_PROBLEM DETAILS_
Drop the pictures, then repeat every record exactly as it stands.

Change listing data
━━━━━━━━━━
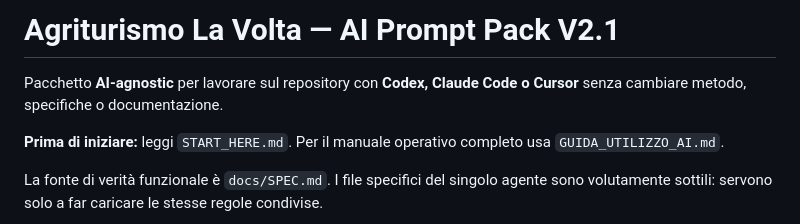
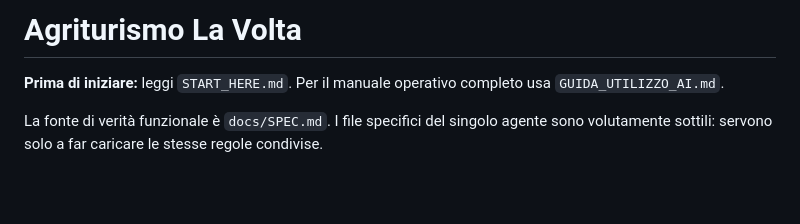
Before and after one commit to ElzanLj/agri_la_volta, a Markdown page: README.md, the part around the change. GitHub-like rendering; blank space fills up the shorter version.

Commit message:
Update README to remove version and simplify text
Removed versioning information and simplified the README content.

```diff
--- a/README.md
+++ b/README.md
@@ -1,6 +1,4 @@
-# Agriturismo La Volta — AI Prompt Pack V2.1
-
-Pacchetto **AI-agnostic** per lavorare sul repository con **Codex, Claude Code o Cursor** senza cambiare metodo, specifiche o documentazione.
+# Agriturismo La Volta
 
 **Prima di iniziare:** leggi `START_HERE.md`. Per il manuale operativo completo usa `GUIDA_UTILIZZO_AI.md`.
 
```
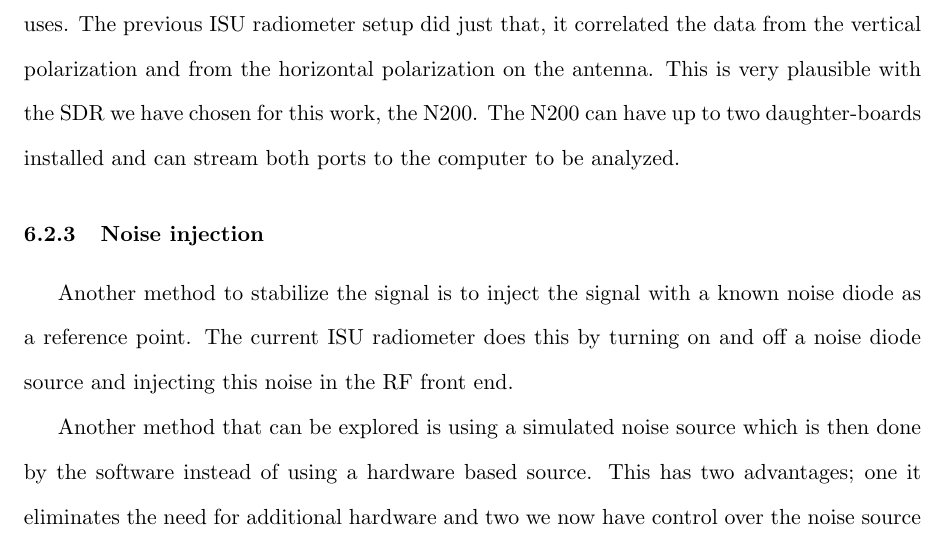
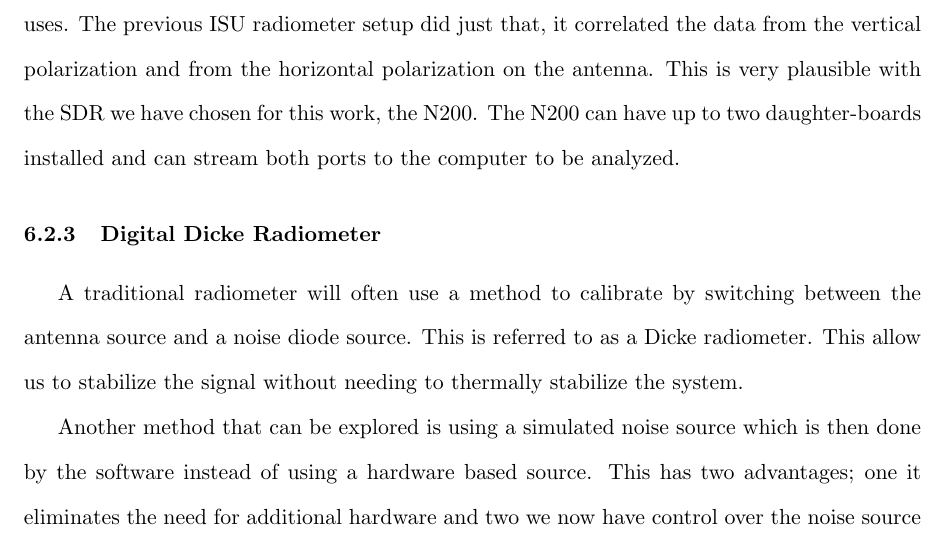
Before and after one commit to matgyver/Radiometer-SDR-Thesis, a LaTeX thesis (thesis.tex, which reads Body/chapter6.tex): part of page 64 of 106, cut so that both start at the same text. Compiled offline with pdfLaTeX.

Commit message:
minor edits to chapter 6
Minor edits to chapter 6.  Thesis has been checked for NEAT
calculations, relates to issue #23.  This finishes the sync to the
story board or issue #15.

```diff
--- a/Body/chapter6.tex
+++ b/Body/chapter6.tex
@@ -23,7 +17,8 @@ For this thesis we focused on the software that would run on a PC or comparable
 \subsection{Correlation}
 One such method is to correlate the information with another input from the antenna.  This can be accomplished by using a dual polarization antenna which the ISU radiometer currently uses.  The previous ISU radiometer setup did just that, it correlated the data from the vertical polarization and from the horizontal polarization on the antenna.  This is very plausible with the SDR we have chosen for this work, the N200.  The N200 can have up to two daughter-boards installed and can stream both ports to the computer to be analyzed.
 
-\subsection{Noise injection}
-Another method to stabilize the signal is to inject the signal with a known noise diode as a reference point.  The current ISU radiometer does this by turning on and off a noise diode source and injecting this noise in the RF front end.
+\subsection{Digital Dicke Radiometer}
+
+A traditional radiometer will often use a method to calibrate by switching between the antenna source and a noise diode source.  This is referred to as a Dicke radiometer.  This allow us to stabilize the signal without needing to thermally stabilize the system.
 
 Another method that can be explored is using a simulated noise source which is then done by the software instead of using a hardware based source.  This has two advantages; one it eliminates the need for additional hardware and two we now have control over the noise source and are able to change the amplitude if needed.
```
Also changed, not shown: Body/chapter6.tex (6 more changed lines).
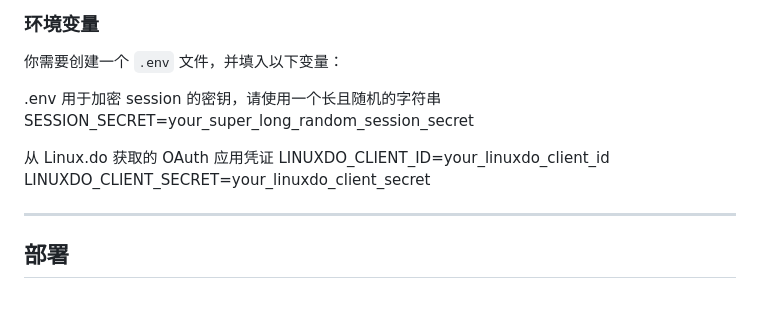
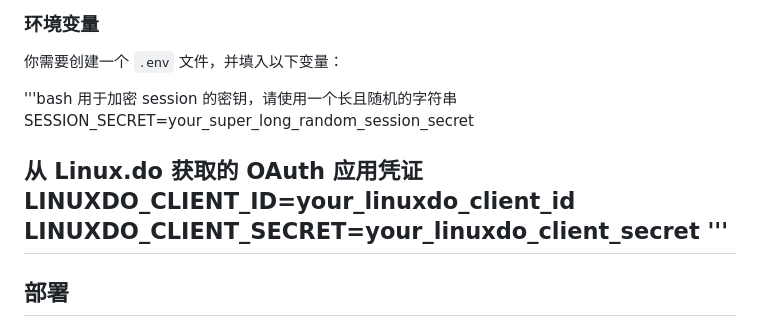
Before and after one commit to global2-pixel/Proxy-sharer, a Markdown page: README.md, the part around the change. GitHub-like rendering; blank space fills up the shorter version.

```diff
--- a/README.md
+++ b/README.md
@@ -81,14 +81,14 @@
 ### **环境变量**
 你需要创建一个 `.env` 文件，并填入以下变量：
 
-.env
+'''bash
 用于加密 session 的密钥，请使用一个长且随机的字符串
 SESSION_SECRET=your_super_long_random_session_secret
 
 从 Linux.do 获取的 OAuth 应用凭证
 LINUXDO_CLIENT_ID=your_linuxdo_client_id
 LINUXDO_CLIENT_SECRET=your_linuxdo_client_secret
-
+'''
 ---
 
 ## 部署
```
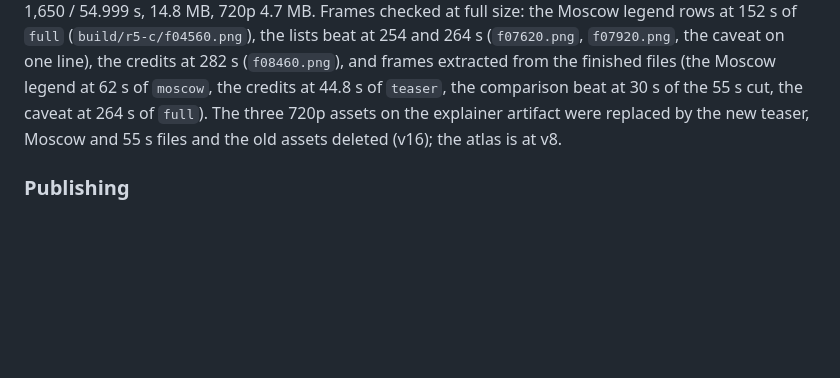
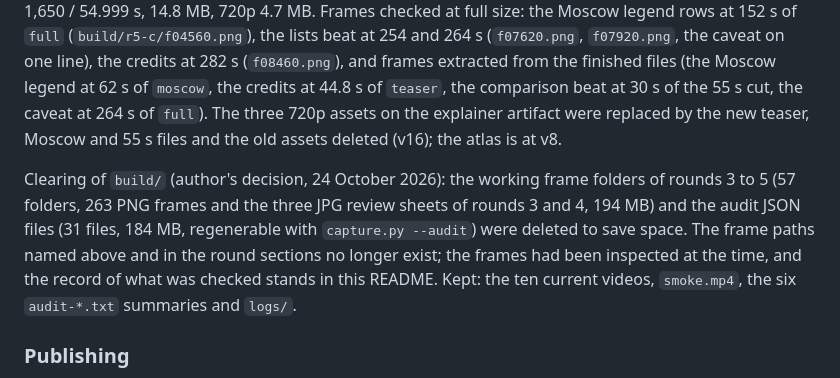
Before and after one commit to ArmenKaprelian/whostaysvisible, a Markdown page: motion/README.md, the part around the change. Rendered like a GitHub page; blank space fills up the shorter version.

Commit message:
Motion: build folder cleared of audit JSON and working frames (README note)
Co-Authored-By: Claude Fable 5.1 <noreply@anthropic.com>

```diff
--- a/motion/README.md
+++ b/motion/README.md
@@ -800,6 +800,13 @@ beat at 30 s of the 55 s cut, the caveat at 264 s of `full`). The three 720p ass
 artifact were replaced by the new teaser, Moscow and 55 s files and the old assets deleted (v16); the
 atlas is at v8.
 
+Clearing of `build/` (author's decision, 24 October 2026): the working frame folders of rounds 3 to 5 (57
+folders, 263 PNG frames and the three JPG review sheets of rounds 3 and 4, 194 MB) and the audit JSON files
+(31 files, 184 MB, regenerable with `capture.py --audit`) were deleted to save space. The frame paths named
+above and in the round sections no longer exist; the frames had been inspected at the time, and the record
+of what was checked stands in this README. Kept: the ten current videos, `smoke.mp4`, the six `audit-*.txt`
+summaries and `logs/`.
+
 ### Publishing
 
 `tools/publish-set.py` assembles the pages, the six scripts, every `data/*.js`, the 49 Moscow rasters the
```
━━━━━━━━━━
_SOLUTION TO THIS TASK_
Before and after one commit to ElzanLj/agri_la_volta, a Markdown page: README.md, the part around the change. GitHub-like rendering; blank space fills up the shorter version.

Commit message:
Update README to remove version and simplify text
Removed versioning information and simplified the README content.

```diff
--- a/README.md
+++ b/README.md
@@ -1,6 +1,4 @@
-# Agriturismo La Volta — AI Prompt Pack V2.1
-
-Pacchetto **AI-agnostic** per lavorare sul repository con **Codex, Claude Code o Cursor** senza cambiare metodo, specifiche o documentazione.
+# Agriturismo La Volta
 
 **Prima di iniziare:** leggi `START_HERE.md`. Per il manuale operativo completo usa `GUIDA_UTILIZZO_AI.md`.
 
```
Before and after one commit to matgyver/Radiometer-SDR-Thesis, a LaTeX thesis (thesis.tex, which reads Body/chapter6.tex): part of page 64 of 106, cut so that both start at the same text. Compiled offline with pdfLaTeX.

Commit message:
minor edits to chapter 6
Minor edits to chapter 6.  Thesis has been checked for NEAT
calculations, relates to issue #23.  This finishes the sync to the
story board or issue #15.

```diff
--- a/Body/chapter6.tex
+++ b/Body/chapter6.tex
@@ -23,7 +17,8 @@ For this thesis we focused on the software that would run on a PC or comparable
 \subsection{Correlation}
 One such method is to correlate the information with another input from the antenna.  This can be accomplished by using a dual polarization antenna which the ISU radiometer currently uses.  The previous ISU radiometer setup did just that, it correlated the data from the vertical polarization and from the horizontal polarization on the antenna.  This is very plausible with the SDR we have chosen for this work, the N200.  The N200 can have up to two daughter-boards installed and can stream both ports to the computer to be analyzed.
 
-\subsection{Noise injection}
-Another method to stabilize the signal is to inject the signal with a known noise diode as a reference point.  The current ISU radiometer does this by turning on and off a noise diode source and injecting this noise in the RF front end.
+\subsection{Digital Dicke Radiometer}
+
+A traditional radiometer will often use a method to calibrate by switching between the antenna source and a noise diode source.  This is referred to as a Dicke radiometer.  This allow us to stabilize the signal without needing to thermally stabilize the system.
 
 Another method that can be explored is using a simulated noise source which is then done by the software instead of using a hardware based source.  This has two advantages; one it eliminates the need for additional hardware and two we now have control over the noise source and are able to change the amplitude if needed.
```
Also changed, not shown: Body/chapter6.tex (6 more changed lines).
Before and after one commit to global2-pixel/Proxy-sharer, a Markdown page: README.md, the part around the change. GitHub-like rendering; blank space fills up the shorter version.

```diff
--- a/README.md
+++ b/README.md
@@ -81,14 +81,14 @@
 ### **环境变量**
 你需要创建一个 `.env` 文件，并填入以下变量：
 
-.env
+'''bash
 用于加密 session 的密钥，请使用一个长且随机的字符串
 SESSION_SECRET=your_super_long_random_session_secret
 
 从 Linux.do 获取的 OAuth 应用凭证
 LINUXDO_CLIENT_ID=your_linuxdo_client_id
 LINUXDO_CLIENT_SECRET=your_linuxdo_client_secret
-
+'''
 ---
 
 ## 部署
```
Before and after one commit to ArmenKaprelian/whostaysvisible, a Markdown page: motion/README.md, the part around the change. Rendered like a GitHub page; blank space fills up the shorter version.

Commit message:
Motion: build folder cleared of audit JSON and working frames (README note)
Co-Authored-By: Claude Fable 5.1 <noreply@anthropic.com>

```diff
--- a/motion/README.md
+++ b/motion/README.md
@@ -800,6 +800,13 @@ beat at 30 s of the 55 s cut, the caveat at 264 s of `full`). The three 720p ass
 artifact were replaced by the new teaser, Moscow and 55 s files and the old assets deleted (v16); the
 atlas is at v8.
 
+Clearing of `build/` (author's decision, 24 October 2026): the working frame folders of rounds 3 to 5 (57
+folders, 263 PNG frames and the three JPG review sheets of rounds 3 and 4, 194 MB) and the audit JSON files
+(31 files, 184 MB, regenerable with `capture.py --audit`) were deleted to save space. The frame paths named
+above and in the round sections no longer exist; the frames had been inspected at the time, and the record
+of what was checked stands in this README. Kept: the ten current videos, `smoke.mp4`, the six `audit-*.txt`
+summaries and `logs/`.
+
 ### Publishing
 
 `tools/publish-set.py` assembles the pages, the six scripts, every `data/*.js`, the 49 Moscow rasters the
```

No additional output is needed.